[DATASET RECORDS — start]

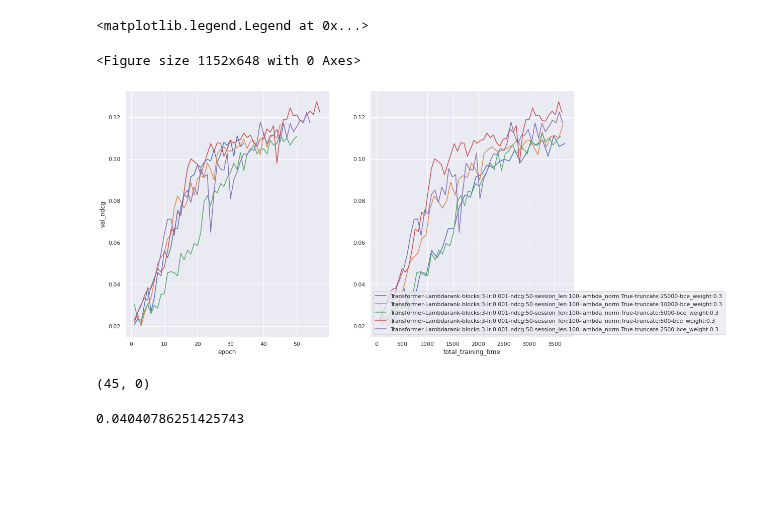
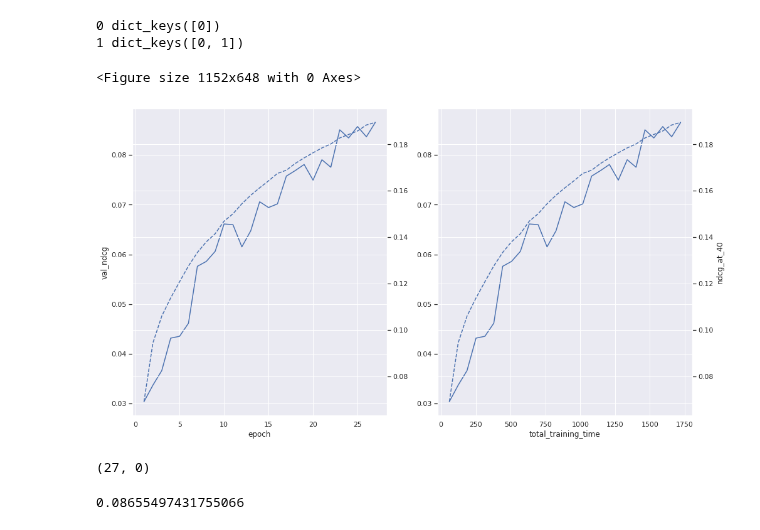
Before and after one commit to asash/gptrec_rl, a Jupyter notebook: evaluation/Results_analysis.ipynb, the cells around one changed output. Saved outputs shown, nothing was run; the diff lists cells and outputs as text; code cells hidden in the pictures; blank space fills up the shorter version.

Commit message:
more truncated lambdarank experiments

```diff
--- a/evaluation/Results_analysis.ipynb
+++ b/evaluation/Results_analysis.ipynb
@@ -67,7 +67,12 @@ sb.set()
 #experiment_logs = "results/ml_benchmark20m_2021_12_02T10_46_35/stdout"
 
 #truncated lambdarank with bce
-experiment_logs = "./results/ml_benchmark20m_2021_12_05T21_30_29/stdout"
+#experiment_logs = "./results/ml_benchmark20m_2021_12_05T21_30_29/stdout"
+
+
+#lambdarank-truncated fixed
+
+experiment_logs = "./results/ml_benchmark20m_2021_12_07T20_37_41/stdout"
 # %%
 def moving_average(x, w):
     return np.convolve(x, np.ones(w), 'valid') / w
@@ -118,12 +108,7 @@ fig, ax = plt.subplots(1, len(axises))
 fig.set_figheight(9)
 fig.set_figwidth(16)
 
-interesting_models = ['Transformer-Lambdarank-blocks:3-lr:0.001-ndcg:50-session_len:100-lambda_norm:True-truncate:25000-bce_weight:0.3',
-                      'Transformer-Lambdarank-blocks:3-lr:0.001-ndcg:50-session_len:100-lambda_norm:True-truncate:10000-bce_weight:0.3',
-                      'Transformer-Lambdarank-blocks:3-lr:0.001-ndcg:50-session_len:100-lambda_norm:True-truncate:5000-bce_weight:0.3',
-                      'Transformer-Lambdarank-blocks:3-lr:0.001-ndcg:50-session_len:100-lambda_norm:True-truncate:2500-bce_weight:0.3',
-                      'Transformer-Lambdarank-blocks:3-lr:0.001-ndcg:50-session_len:100-lambda_norm:True-truncate:500-bce_weight:0.3'
-                     ]
+interesting_models = ['Transformer-Lambdarank-blocks:3-lr:0.001-ndcg:50-session_len:100-lambda_norm:True-truncate:1000-bce_weight:0.1-log_lambdas:True']
 second_metrics = {}
 
 for recommender in data:
@@ -132,46 +117,47 @@ for recommender in data:
     if len(recommender['metrics_history']) > 0:
         history = recommender['metrics_history']
         metric_name = 'val_ndcg'
-        second_metric_name = None
+        second_metric_name = 'ndcg_at_40'
         metric = moving_average(get_metric(history, metric_name), moving_average_steps)[:max_points]
         if second_metric_name != None:
             second_metric = moving_average(get_metric(history, second_metric_name), moving_average_steps)[:max_points]
         #success = get_metric(history, 'Success_at_4')
         #val_success = moving_average(get_metric(history, 'val_Success_at_4'), 5)
 
         #plt.plot(val_success, label=recommender['model_name'] + "val_sps")
         #plt.plot(success, label=recommender['model_name'] + "sps")
         for axis_num in range(len(axises)):
             axis_name = axises[axis_num]
             axis = get_metric(history, axis_name)[moving_average_steps - 1:][:max_points]
             ax[axis_num].plot(axis, metric,label=recommender['model_name'])
 
             ax[axis_num].set_xlabel(axis_name)
             if axis_num == 0:
                 ax[axis_num].set_ylabel(metric_name)
 
             if (second_metric_name != None):
                 if axis_num not in second_metrics:
                     second_metrics[axis_num] = ax[axis_num].twinx()
                     print(axis_num, second_metrics.keys())
                 ax2 = second_metrics[axis_num]
                 if axis_num == 1:
                     ax2.set_ylabel(second_metric_name)
                 ax2.plot(axis, second_metric, '--', label=recommender['model_name'],)
 
 
         #plt.plot(ndcg, label=recommender['model_name'] + "ndcg")
         #plt.plot(val_success, label=recommender['model_name'] + "_val_sps")
-plt.legend()
+#plt.legend()
 # %% [output]
-<matplotlib.legend.Legend at 0x...>
+0 dict_keys([0])
+1 dict_keys([0, 1])
 <Figure size 1152x648 with 0 Axes>
-[figure, old version]
+[figure, new version]
 # %%
 len(metric), len(metric) - np.argmax(metric) - 1
 # %% [output]
-(45, 0)
+(27, 0)
 # %%
 max(metric)
 # %% [output]
-0.04040786251425743
+0.08655497431755066
```
Also changed, not shown: parts of 1 cell of this notebook, 2 other files.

[DATASET RECORDS — finish]

▶ TASK STATEMENT
Whenever the word "axises" shows up in a line of the entries, copy that line.

▶ SOLUTION TO THE EXERCISE
@@ -118,12 +108,7 @@ fig, ax = plt.subplots(1, len(axises))
         for axis_num in range(len(axises)):
             axis_name = axises[axis_num]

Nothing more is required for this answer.